Delivering Interconception Care During Well-Child Visits: An IMPLICIT Network Study

Sukanya Srinivasan, Lisa Schlar, Stephanie E. Rosener, Daniel J. Frayne, Scott G. Hartman, Michael A. Horst, Jessica L. Brubach, Stephen Ratcliffe
2018 Journal of the American Board of Family Medicine  
Preterm birth, birth defects, and unintended pregnancy are major sources of infant and maternal morbidity, mortality, and associated resource use in American health care. Interconception Care (ICC) is recommended as a strategy to improve birth outcomes by modifying maternal risks between pregnancies, but no established model currently exists. The Interventions to Minimize Preterm and Low Birth Weight Infants through Continuous Improvement Techniques (IMPLICIT) Network developed and implemented
more » ... ed and implemented a unique approach to ICC by assessing mothers during their baby's well-child visits (WCVs) up to 24 months.
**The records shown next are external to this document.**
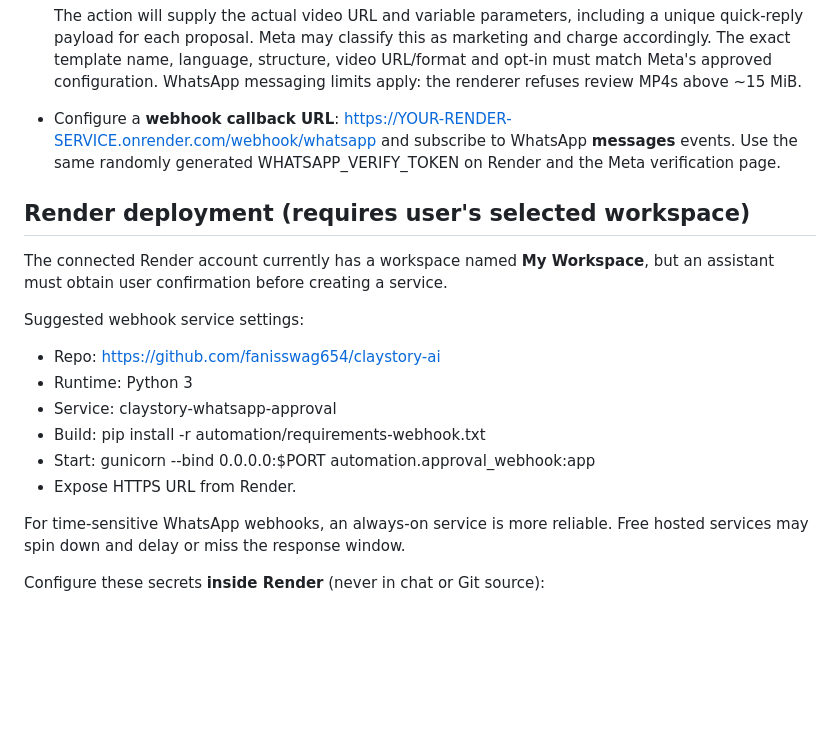
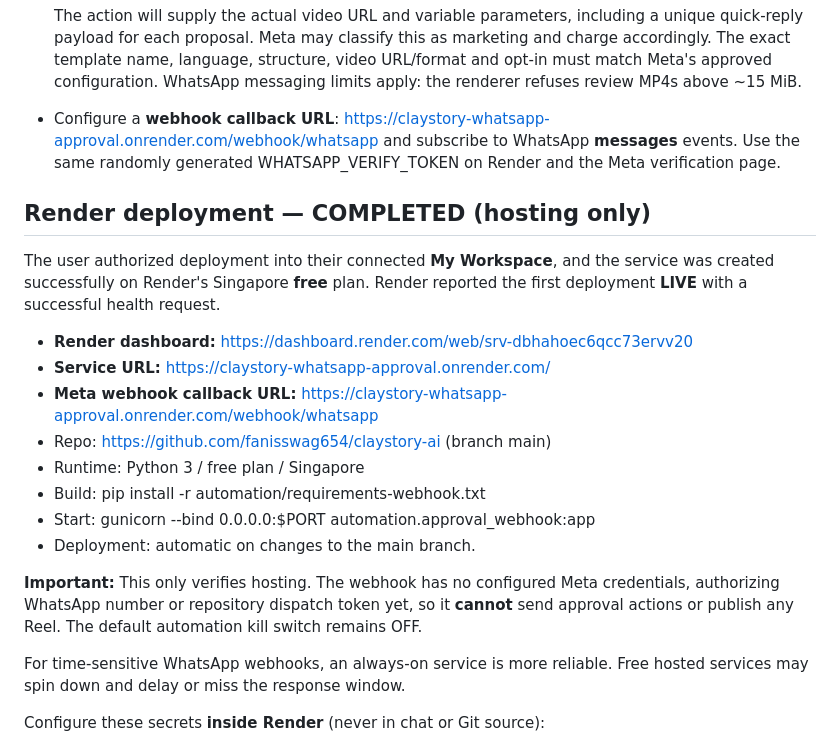
Before and after one commit to fanisswag654/claystory-ai, a Markdown page: WHATSAPP_AUTOMATION_SETUP.md, the part around the change. Drawn GitHub-style; blank space fills up the shorter version.

Commit message:
Record deployed live Render WhatsApp approval webhook URL and remaining Meta setup, with automation still OFF

```diff
--- a/WHATSAPP_AUTOMATION_SETUP.md
+++ b/WHATSAPP_AUTOMATION_SETUP.md
@@ -83,22 +83,30 @@ the art further, add Pixelorama sprite packs by story/character type.
   Meta's approved configuration. WhatsApp messaging limits apply: the
   renderer refuses review MP4s above ~15 MiB.
 - Configure a **webhook callback URL**:
-  https://YOUR-RENDER-SERVICE.onrender.com/webhook/whatsapp
+  https://claystory-whatsapp-approval.onrender.com/webhook/whatsapp
   and subscribe to WhatsApp **messages** events. Use the same randomly
   generated WHATSAPP_VERIFY_TOKEN on Render and the Meta verification page.
 
-## Render deployment (requires user's selected workspace)
+## Render deployment — COMPLETED (hosting only)
 
-The connected Render account currently has a workspace named **My Workspace**,
-but an assistant must obtain user confirmation before creating a service.
+The user authorized deployment into their connected **My Workspace**, and
+the service was created successfully on Render's Singapore **free** plan.
+Render reported the first deployment **LIVE** with a successful health request.
 
-Suggested webhook service settings:
-- Repo: https://github.com/fanisswag654/claystory-ai
-- Runtime: Python 3
-- Service: claystory-whatsapp-approval
+- **Render dashboard:** https://dashboard.render.com/web/srv-dbhahoec6qcc73ervv20
+- **Service URL:** https://claystory-whatsapp-approval.onrender.com/
+- **Meta webhook callback URL:**
+  https://claystory-whatsapp-approval.onrender.com/webhook/whatsapp
+- Repo: https://github.com/fanisswag654/claystory-ai (branch main)
+- Runtime: Python 3 / free plan / Singapore
 - Build: pip install -r automation/requirements-webhook.txt
 - Start: gunicorn --bind 0.0.0.0:$PORT automation.approval_webhook:app
-- Expose HTTPS URL from Render.
+- Deployment: automatic on changes to the main branch.
+
+**Important:** This only verifies hosting. The webhook has no configured
+Meta credentials, authorizing WhatsApp number or repository dispatch
+token yet, so it **cannot** send approval actions or publish any Reel.
+The default automation kill switch remains OFF.
 
 For time-sensitive WhatsApp webhooks, an always-on service is more reliable.
 Free hosted services may spin down and delay or miss the response window.
```
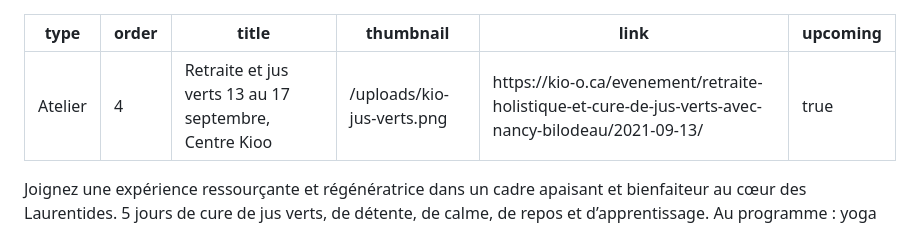
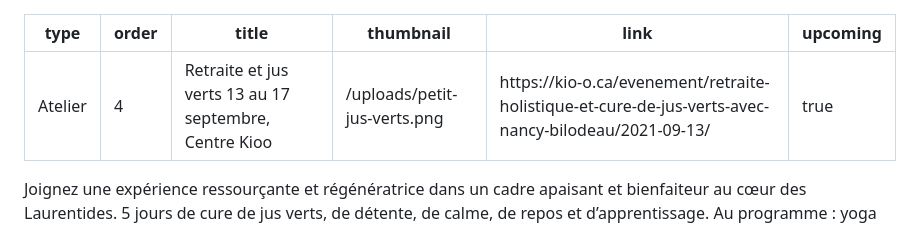
Before and after one commit to simduchaine/nancy-bilodeau-website, a Markdown page: data/formations/retraite-et-jus-verts-13-au-17-septembre-centre-kioo.md, the part around the change. GitHub-like rendering.

```diff
--- a/data/formations/retraite-et-jus-verts-13-au-17-septembre-centre-kioo.md
+++ b/data/formations/retraite-et-jus-verts-13-au-17-septembre-centre-kioo.md
@@ -2,9 +2,9 @@
 type: Atelier
 order: 4
 title: Retraite et jus verts 13 au 17 septembre, Centre Kioo
-thumbnail: "/uploads/kio-jus-verts.png"
+thumbnail: "/uploads/petit-jus-verts.png"
 link: https://kio-o.ca/evenement/retraite-holistique-et-cure-de-jus-verts-avec-nancy-bilodeau/2021-09-13/
 upcoming: true
+
 ---
-
 Joignez une expérience ressourçante et régénératrice dans un cadre apaisant et bienfaiteur au cœur des Laurentides. 5 jours de cure de jus verts, de détente, de calme, de repos et d’apprentissage. Au programme : yoga doux, méditation, pranayama, cohérence cardiaque, mudra et conférences, réflexions et exercices en santé holistique.
```
Also changed, not shown: data/formations/retraite-et-jus-verts-26-au-30-juillet-centre-kioo.md (+2 -2 lines), uploads/petit-jus-verts.png (added).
Methods: Mothers who accompanied their children to WCVs at eleven eastern US family medicine residency programs underwent screening for four risk factors (tobacco use, depression risk, contraception use to avoid unintended pregnancy and prolong interpregnancy interval, and use of a multivitamin with folic acid). Positive screens in women were addressed through brief interventions or referrals to treatment. Results: Mothers accompanied their babies to 92.7% of WCVs. At more than half of WCVs (69.1%), mothers were screened for presence of ICC behavioral risks, although significant practice variation existed. Risk factors were identified at significant rates (tobacco use, 16.2%; depression risk, 8.1%; lack of contraception use, 28.2%; lack of multivitamin use, 45.4%). Women screened positive for 1 or more ICC risk factor at 64.6% of WCVs. Rates of documented interventions for women who screened positive were also substantial (tobacco use, 80.0%; depression risk, 92.8%; lack of contraception use, 76.0%; lack of multivitamin use, 58.2%). Conclusion: WCVs provide a reliable point of contact with mothers and a unique opportunity to assess and address behavioral risks for future poor birth outcomes. (J Am Board Fam Med 2018;31: 201-210.) The United States ranks 44th in the world in infant mortality and 49th in maternal mortality. 1 Despite a number of strategies intended to improve pregnancy care, the US infant mortality rate has dropped only slightly and the maternal mortality rate is rising. 2 Almost half of pregnancies in the US are unintended (mistimed or unwanted) 3 and only 22.8% percent of US women report receiving pre-This article was externally peer reviewed.
doi:10.3122/jabfm.2018.02.170227 pmid:29535236 fatcat:bbl3gglexjdihpdpsa5ekldkly